**Work item:**
As you look over the data below, please find each line where the word "docs" appears, then copy it.

━━━ Records for processing ━━━

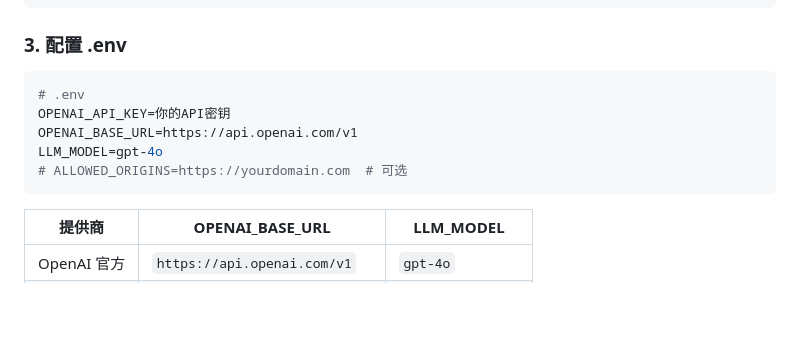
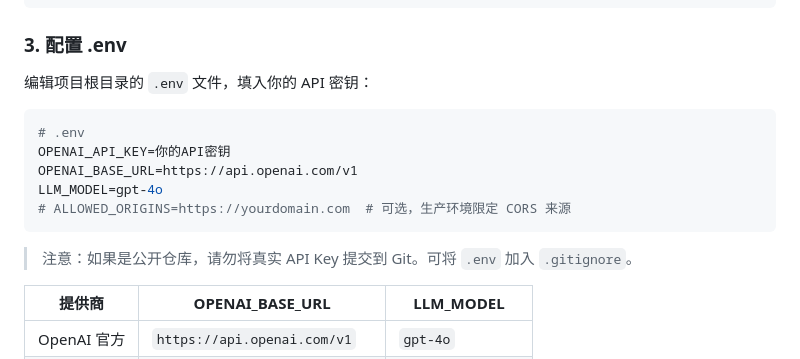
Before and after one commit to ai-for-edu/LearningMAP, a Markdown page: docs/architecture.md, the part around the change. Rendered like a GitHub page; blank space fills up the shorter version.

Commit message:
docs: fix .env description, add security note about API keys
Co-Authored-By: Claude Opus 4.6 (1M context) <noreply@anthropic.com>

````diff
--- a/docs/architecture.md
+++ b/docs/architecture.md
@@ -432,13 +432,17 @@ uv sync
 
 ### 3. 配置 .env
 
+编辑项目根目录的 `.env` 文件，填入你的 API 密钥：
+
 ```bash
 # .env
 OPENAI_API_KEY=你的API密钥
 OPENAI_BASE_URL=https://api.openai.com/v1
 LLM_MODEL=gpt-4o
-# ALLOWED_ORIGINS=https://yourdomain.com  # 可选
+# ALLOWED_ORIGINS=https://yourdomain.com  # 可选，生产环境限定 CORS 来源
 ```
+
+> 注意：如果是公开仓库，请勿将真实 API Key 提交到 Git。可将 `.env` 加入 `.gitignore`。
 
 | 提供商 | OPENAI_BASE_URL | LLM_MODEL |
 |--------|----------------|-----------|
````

━━━
━━━ Records for processing ━━━

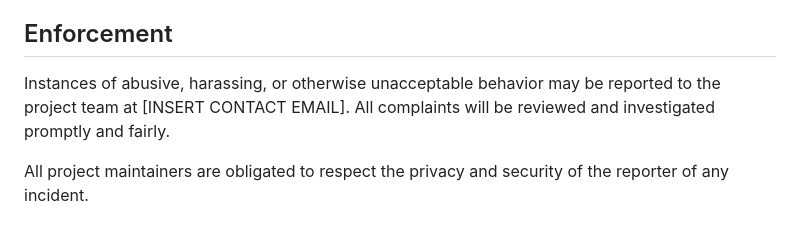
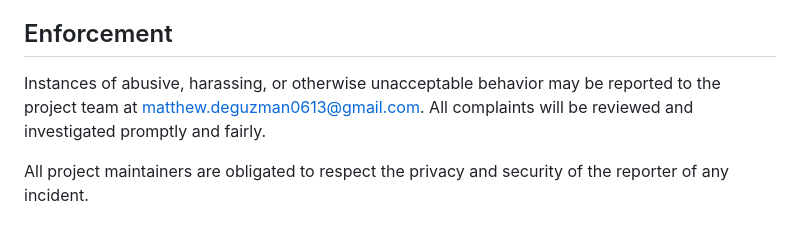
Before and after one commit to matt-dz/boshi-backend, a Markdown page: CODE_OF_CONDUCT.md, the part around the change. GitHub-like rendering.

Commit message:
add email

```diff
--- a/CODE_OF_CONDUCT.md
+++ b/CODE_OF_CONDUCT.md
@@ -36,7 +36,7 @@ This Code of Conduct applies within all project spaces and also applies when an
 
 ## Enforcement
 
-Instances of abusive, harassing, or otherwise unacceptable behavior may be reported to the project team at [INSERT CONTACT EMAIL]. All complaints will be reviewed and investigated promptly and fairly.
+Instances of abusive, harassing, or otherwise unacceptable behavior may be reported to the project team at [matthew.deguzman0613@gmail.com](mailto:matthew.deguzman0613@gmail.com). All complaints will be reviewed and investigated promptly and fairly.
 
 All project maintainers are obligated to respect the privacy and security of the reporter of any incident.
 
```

━━━

**Problem solution:**
Before and after one commit to ai-for-edu/LearningMAP, a Markdown page: docs/architecture.md, the part around the change. Rendered like a GitHub page; blank space fills up the shorter version.
docs: fix .env description, add security note about API keys
--- a/docs/architecture.md
+++ b/docs/architecture.md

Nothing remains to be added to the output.